After nearly three decades of remaining obese, the light went on in my muddled brain. I could not get by with just thinking about and picturing myself as a thin person. Preliminary thinking about getting thin is merely wishful thinking. I haven't reread Debbie Johnson's book, but I finally caught on to the necessity of making the task of thinking about losing weight a constant throughout the hours of each day.
And then I embarked on an impossible task of writing 365 tasks in one year. I realized that if I were to accomplish this goal, I would have to think about my project each day. I would have to keep coming up with a list of topics. I would have to spend some intensive time thinking about, evaluating, and considering various methods of accomplishing the tasks I would decide to write about.
Next, I had a stunning insight: If I could write a new task each day, I could lose my excess weight and protect my health, all at the same time. And so I embarked on my year's writing task. Day after day I tried to think of a new and helpful topic. I soon realized that I was writing mainly to myself, although I ardently hoped that someone else, even one person, would find that some of my suggestions and writing would resonate with them and influence them to make the same changes I was suggesting.
Instead of running out of topics in mid year, I found that the more I thought about my to-do list, the more ideas I kept generating. Today I have reached number 284 on my 2015 to-do list. And today I weighed 254 pounds, down 61 pounds from my starting weight. Now people compliment me on my new and thinner appearance. Inevitably, some ask me how I did it. I feel lighter. I feel healthier. My blood pressure is better controlled. I bought new pants with a two-inch smaller waist. I soon will have to buy more new pants with another two-inch reduction in waist size.
So how did I do it? How did I suddenly catch on to doing something that had eluded me for three decades? How did I wake up this morning weighing the same amount I weighed 30 years ago? Here is the answer: I wrote myself thin.
I became consumed with the idea that people fail to lose weight because they don't concentrate on weight loss enough, they don't think about it enough. Weight loss does not become a constant source of concern. And people simply ignore the necessity of losing weight.
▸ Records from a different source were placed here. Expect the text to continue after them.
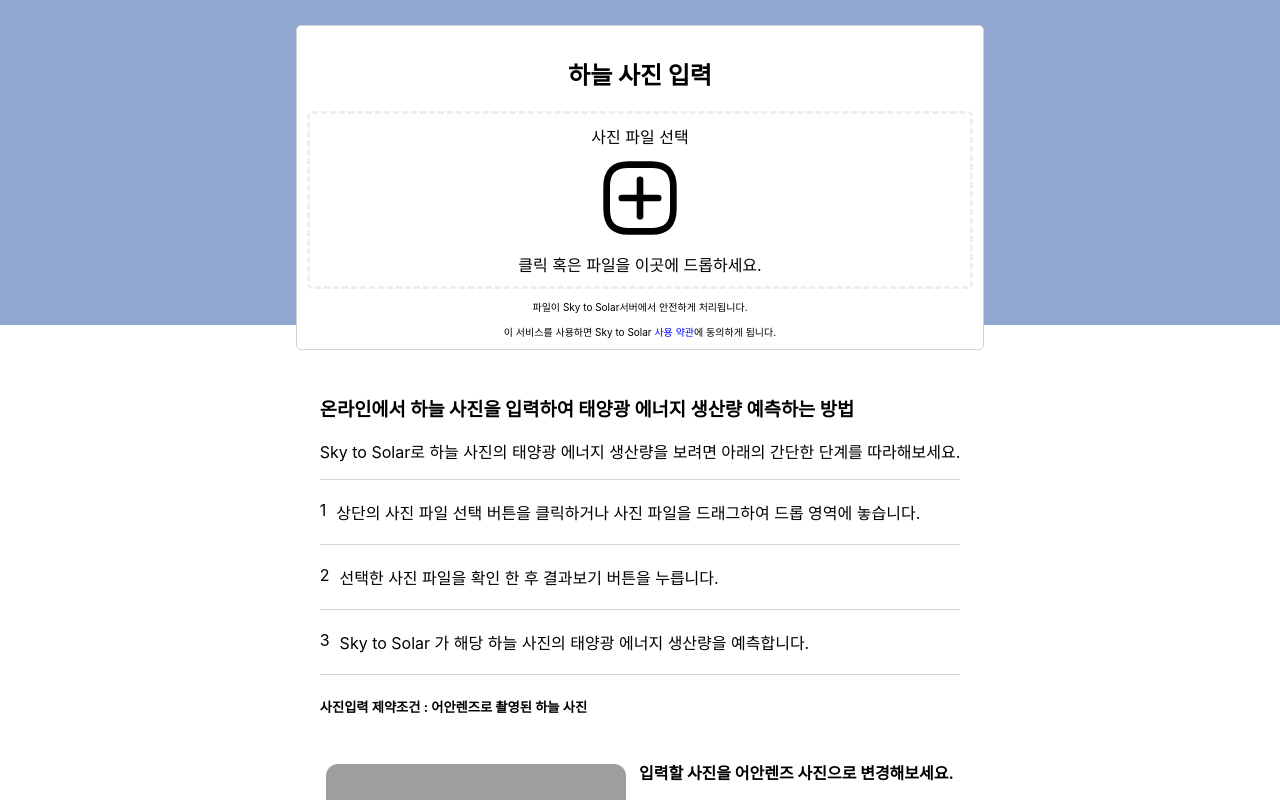
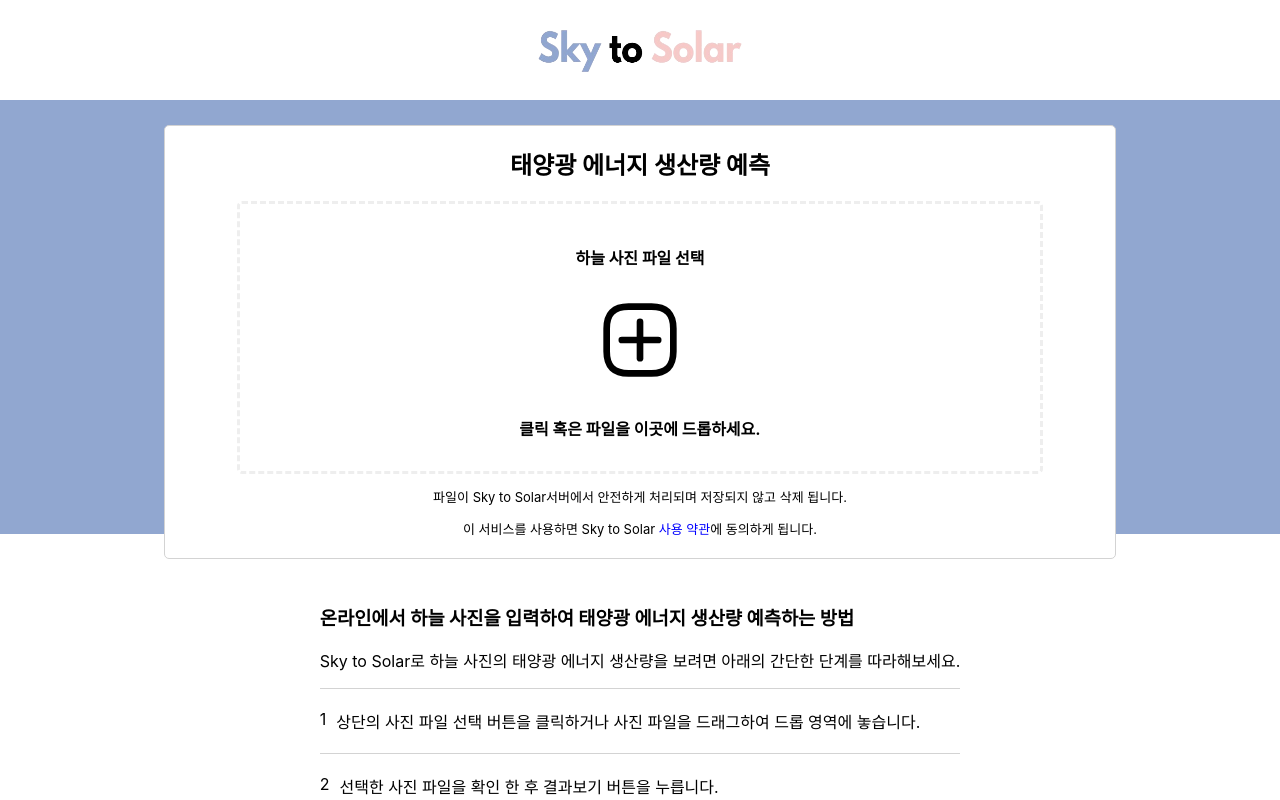
Before and after one commit to sosomm20141212/Sky_to_Solar, a React (Create React App) app in the folder react/: page /Input in a window 1280 px wide. Shown: the top 800 px of the page. Built offline with nearby package versions, Linux system fonts and the light colour scheme; grey boxes are pictures that could not be loaded; a web font is replaced by a local one.

Commit message:
입력 및 출력 파일 수정 및 헤더 연결

```diff
--- a/react/src/components/Header.js
+++ b/react/src/components/Header.js
@@ -3,26 +3,17 @@
 
 import stsLogoImg from '../static/images/stsLogoImg.png'
 
-function Header(props) {
-    // const navHide = ()=>{
-    //     if(props.mainNavSwitch) {
-    //         document.querySelector('.headerNav').style.display = 'none'
-    //     } else {
-    //         document.querySelector('.headerNav').style.display = 'block'
-    //     }
-    // }
+function Header() {
 
-    // useEffect(()=>{
-    //     navHide();
-    // }, [props.mainNavSwitch])
+    // 로고 img onClick하면 다시 첫 시작 페이지로
+    function btnClick(e){
+        window.location.href="/"
+    }
 
     return(
         <div className='header'>
             <div className='headerWrap'>
-                <img className='headerLogo' src={stsLogoImg}></img>
-                {/* <svg className='headerNav bi bi-list' onClick={()=>{props.setMainNavSwitch(true);}} xmlns="http://www.w3.org/2000/svg" width="40" height="40" fill="currentColor" viewBox="0 0 16 16">
-                    <path fill-rule="evenodd" d="M2.5 12a.5.5 0 0 1 .5-.5h10a.5.5 0 0 1 0 1H3a.5.5 0 0 1-.5-.5zm0-4a.5.5 0 0 1 .5-.5h10a.5.5 0 0 1 0 1H3a.5.5 0 0 1-.5-.5zm0-4a.5.5 0 0 1 .5-.5h10a.5.5 0 0 1 0 1H3a.5.5 0 0 1-.5-.5z"/>
-                </svg> */}
+                <img className='headerLogo' src={stsLogoImg} onClick={btnClick}/>
             </div>
         </div>
     )
--- a/react/src/components/Inputpicture.js
+++ b/react/src/components/Inputpicture.js
@@ -2,12 +2,18 @@
 import '../static/css/Inputpicture.css';
 import Selectpicture from './Selectpicture';
 import Footer from './Footer';
+import Header from './Header';
+
 function Inputpicture() {
   return (
     <div className='InputPicture'>
+       {/* 헤더 출력 */}
+        <Header/>
+
         {/* 사진 입력 부분 */}
         <Selectpicture/>
 
+      {/* 사진 입력 main section */}
         <section className='InputPicture_section'>
              {/* 사진 입력에 대한 방법 및 예시 소개 */}
           <article className='InputPicture_article'>
@@ -22,7 +28,7 @@
                 <li><div>선택한 사진 파일을 확인 한 후 결과보기 버튼을 누릅니다.</div></li>
                 <li><div>Sky to Solar 가 해당 하늘 사진의 태양광 에너지 생산량을 예측합니다.</div></li>
               </ol>
-            <h5>사진입력 제약조건 : 어안렌즈로 촬영된 하늘 사진</h5>
+              <div>사진입력 제약조건 : 어안렌즈로 촬영된 하늘 사진</div>
             </div>
 
             {/*  사진 입력 제약조건 및 변경 사이트 연결  */}
@@ -48,6 +54,7 @@
           </article>
         </section>
 
+     {/* 푸터 출력 */}
       <Footer/>
     </div>
   );
--- a/react/src/components/Result.js
+++ b/react/src/components/Result.js
@@ -1,8 +1,10 @@
 import React, { useEffect, useState } from "react";
 import "../static/css/Result.css";
 import Footer from "./Footer";
+import Header from './Header';
 function Result() {
 
+    // 버튼 onClick 하면 사진 입력 페이지로
     function btnClick(e){
         window.location.href="/Input"
     }
@@ -35,9 +37,18 @@
 
     return (
         <div className="result_component">
+            {/* 헤더 출력 */}
+            <Header/>
+
+            {/* 결과화면 main section */}
             <section>
                <div className="show_Image">
+
                     <div className="mainImage_box">
+                        <div>
+                            <h2>태양광 에너지 생산량 예측</h2>
+                        </div>
+
                         <img src={img} className="main_image"/>
                     </div>
                </div>
@@ -52,11 +63,11 @@
                                         <img src={subImg1} />
                                     </div>
 
-                                <div className="sub_image2">
+                                    <div className="sub_image1">
                                         <img src={subImg2}/>
                                     </div>
 
-                                <div className="sub_image2">
+                                    <div className="sub_image1">
                                         <img src={subImg3} />
                                     </div>
 
@@ -66,6 +77,7 @@
                                 </div>
                             </div>
 
+
                         <div className="result_container">
                             <div className="result_energy">
                                 <div className="result_energy_top">
@@ -73,7 +85,6 @@
                                 </div>
 
                                 <div className="result_energy_middle">
-                                    {/* wat_? 데이터가 없으면 0으로 표시 */}
                                 {wat_low || '0'} ~ {wat_high || '0'} W/m²
                                 </div>
 
@@ -88,7 +99,6 @@
                                 </div>
 
                                 <div className="use_energy_middle">
-                                    {/* battery_? 데이터가 없으면 0으로 표시 */}
                                 {battery_low || '0'} ~ {battery_high || '0'}
                                 </div>
 
@@ -96,12 +106,17 @@
                                     개 입니다
                                 </div>
                             </div>
+
                         </div>
 
-                        <button className="reset" onClick={btnClick}>Reset</button>
+                        <button className="reset" onClick={btnClick}>RESET</button>
+
                     </div>
                 </div>
             </section>
+
+            {/* 푸터 출력 */}
+
             <Footer/>
         </div>
     )
--- a/react/src/components/Selectpicture.js
+++ b/react/src/components/Selectpicture.js
@@ -3,7 +3,7 @@
 import Resizer from 'react-image-file-resizer';
 import '../static/css/Selectpicture.css';
 
-// 사진 로고 (추후 svg path 수정 가능)
+// 사진 입력 로고 (추후 svg path 수정 가능)
 const InputfileLogo = ()=>(
   <svg class = "InputfileLogo" aria-label="새로운 파일" fill="currentColor" height="24" role="img" viewBox="0 0 24 24" width="24">
     <path d="M2 12v3.45c0 2.849.698 4.005 1.606 4.944.94.909 2.098 1.608 4.946 1.608h6.896c2.848 0 4.006-.7 4.946-1.608C21.302 19.455 22 18.3 22 15.45V8.552c0-2.849-.698-4.006-1.606-4.945C19.454 2.7 18.296 2 15.448 2H8.552c-2.848 0-4.006.699-4.946 1.607C2.698 4.547 2 5.703 2 8.552Z" fill="none" stroke="currentColor" stroke-linecap="round" stroke-linejoin="round" stroke-width="2"></path><line fill="none" stroke="currentColor" stroke-linecap="round" stroke-linejoin="round" stroke-width="2" x1="6.545" x2="17.455" y1="12.001" y2="12.001"></line><line fill="none" stroke="currentColor" stroke-linecap="round" stroke-linejoin="round" stroke-width="2" x1="12.003" x2="12.003" y1="6.545" y2="17.455"></line>
@@ -22,6 +22,7 @@
     window.sessionStorage.clear();
   })
 
+  // 마우스 드리그 오버 확인하기
   const handleDragOver = (e)=>{
     e.preventDefault();
   };
@@ -119,30 +120,30 @@
       const imagePaths = response.data.image_paths;
       const imageUrl = uploadedInfo.imageUrl;
 
-      // Return값을 다른 페이지에서도 사용하기 위해서 sessionStorage에 저장
+       // Return값을 다른 페이지에서도 사용하기 위해서 sessionStorage에 저장
       window.sessionStorage.setItem("result",result);
       window.sessionStorage.setItem("subImagePath1",imagePaths[0]);
       window.sessionStorage.setItem("subImagePath2",imagePaths[1]);
       window.sessionStorage.setItem("subImagePath3",imagePaths[2]);
       window.sessionStorage.setItem("subImagePath4",imagePaths[3]);
       window.sessionStorage.setItem("imageUrl",imageUrl);
-
       // 위의 과정이 끝나면 결과 페이지로 이동
       window.location.href="/result";
     }
     catch (e) {
-      // Data 전송 또는 return에 문제 발생 시 콘솔에 에러 메시지 기록
-      console.error("Return Error",e);
+       // Data 전송 또는 return에 문제 발생 시 콘솔에 에러 메시지 기록
+      console.error("1",e);
       throw e;
     }
   };
 
   return (
     <div className='select_picture'>
+
       <section>
         <div className='select_box'>
           <div>
-            <h2>하늘 사진 입력</h2>
+            <h2>태양광 에너지 생산량 예측</h2>
           </div>
 
 
@@ -164,28 +165,29 @@
                                 <button onClick={(e) => {
                                   ImageSave();
                                   e.preventDefault();
-                                }}> 결과 확인 </button>
+                                }}> 결과 보기 </button>
                           </div>
                         </>
                       )}
 
                       {!uploadedInfo&&(
                         <>
-                          <div>사진 파일 선택</div>
+                          <div><h4>하늘 사진 파일 선택</h4></div>
                           <div><InputfileLogo/></div>
-                          <div>클릭 혹은 파일을 이곳에 드롭하세요.</div>
+                          <div><h4>클릭 혹은 파일을 이곳에 드롭하세요.</h4></div>
                         </>
                       )}
                 </label>
             </div>
 
             <div className='pictureInput_agree'>
-              <p>파일이 Sky to Solar서버에서 안전하게 처리됩니다.</p>
+              <p>파일이 Sky to Solar서버에서 안전하게 처리되며 저장되지 않고 삭제 됩니다.</p>
               <p>이 서비스를 사용하면 Sky to Solar <span>사용 약관</span>에 동의하게 됩니다.</p>
             </div>
           </div>
         </div>
       </section>
+
     </div>
 
   );
--- a/react/src/static/css/Selectpicture.css
+++ b/react/src/static/css/Selectpicture.css
@@ -15,13 +15,15 @@
     background-color: white;
     border: solid 1px lightgray;
     border-radius: 5px;
-    padding: 10px;
     display: flex;
     flex-direction: column;
     align-items: center;
     position:relative;
     top: 25px;
+    width: 950px;
+    padding-bottom: 20px;
 }
+
 
 .fileSelect>label{
     display: flex;
@@ -41,12 +43,11 @@
 .fileSelect{
     border: dashed 3px #eee;
     border-radius: 5px;
-    width: 50dvw;
-    /* height: 350px; */
+    width: 800px;
     display: flex;
     flex-direction: column;
     justify-content: center;
-    padding: 10px;
+    padding: 20px 0 10px 0;
 }
 
 .fileSelect:hover{
@@ -56,17 +57,19 @@
 .fileSelectactive{
     background-color:#f4f8ff;
     border: dashed 3px #111;
-    width: 50dvw;
+    width: 850dvw;
 }
 
 #fileUpload{
     display: none;
 }
+
 .preview_info{
     display: flex;
     flex-direction: column;
     align-items: center;
 }
+
 .preview_info>button{
     margin-top: 10px;
     width: 10dvw;
@@ -82,8 +85,8 @@
 }
 
 .showPicture{
-    width: 50dvw;
-    height: 50dvh;
+    width: 750px;
+    height: 400px;
 }
 
 .pictureInput_agree{
@@ -92,8 +95,9 @@
     align-items: center;
 }
 .pictureInput_agree>p{
-    font-size: 10px;
+    font-size: 13px;
     margin-bottom: 0px;
+    padding: 0;
 }
 .pictureInput_agree>p>span{
     color: blue;
--- a/react/src/static/css/header.css
+++ b/react/src/static/css/header.css
@@ -1,7 +1,7 @@
 .header {
     height: 100px;
     box-sizing: border-box;
-    display: none;
+    width: 100%;
 }
 
 .headerWrap {
@@ -12,7 +12,6 @@
     grid-template-columns: repeat(3, 1fr);
     padding: 1%;
     align-items: center;
-    position: fixed;
     background-color: white;
 }
 
@@ -24,31 +23,3 @@
     grid-column: 2/3;
     justify-self: center;
 }
-
-/* .headerNav {
-    justify-self: end;
-    grid-column: 3/4;
-    cursor: pointer;
-} */
-
-/* .headerStartBtt {
-    width: 180px;
-    height: 50px;
-    font-size: 1.2rem;
-    font-weight: bold;
-    border: 0;
-    background-color: #91A7D0;
-    color: white;
-    cursor: pointer;
-    transition: 0.2s;
-    border-radius: 30px;
-}
-
-.headerStartBtt:hover {
-    background-color: #F6CAC9;
-    color: white;
-}
-
-.headerStartBtt:active {
-    opacity: 0.5;
-} */
```
Also changed, not shown: react/src/components/Uploadpicture.js (deleted, +0 -12 lines), react/src/static/css/Result.css (+30 -37 lines), react/src/static/css/Uploadpicture.css (deleted). Lines whose indentation alone changed are shown as unchanged.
Then I discovered, almost by accident, that the more I wrote about weight loss, the more I concentrated on writing about achieving small goals and simplifying complex procedures, that I was beginning to lose weight. I was beginning to lose weight because I switched my mind set from hopeless to hopeful, from do-nothing to do-something. I was reading my blog writing each day and the messages I wrote were sinking in. I was paying constant attention. Soon, my goal of eating less became more automatic, easier, and less stressful.
I can't begin to describe how liberating it feels to conquer a problem that eluded me for so long. By overcoming my inability to lose weight, I have discovered that it is far easier to tackle other long-ignored projects. Instead of feeling chronically hopeless and inexcusably overweight, I became more optimistic and encouraged about taking care of other things, making other small changes that may turn into impressive results.
So here is how to write yourself thin:
- Keep a food journal.
- Keep a personal journal in which you outline your weight goals.
- Remind yourself in your writing to eat less, move more, and make more intelligent food choices.
- Write daily. Don't skip. One of the most important lessons I learned this year is that I needed to pay constant attention to my goals and to the procedures I was following to lose weight.
Basically, that's all there is to it. And, of course, always get a complete medical checkup before you make too many changes in your eating patterns. Then the rest of the work is up to you.
Task Number 284: Write yourself thin. The more you write about becoming thin, the more encouraged you will become. The more you think about becoming thin, the easier it will become to lose your weight. And the more weight you lose, the happier and healthier you will become. Good luck, write often, think about what you are writing, and enjoy your new and thinner self. The Curmudgeonly Professor.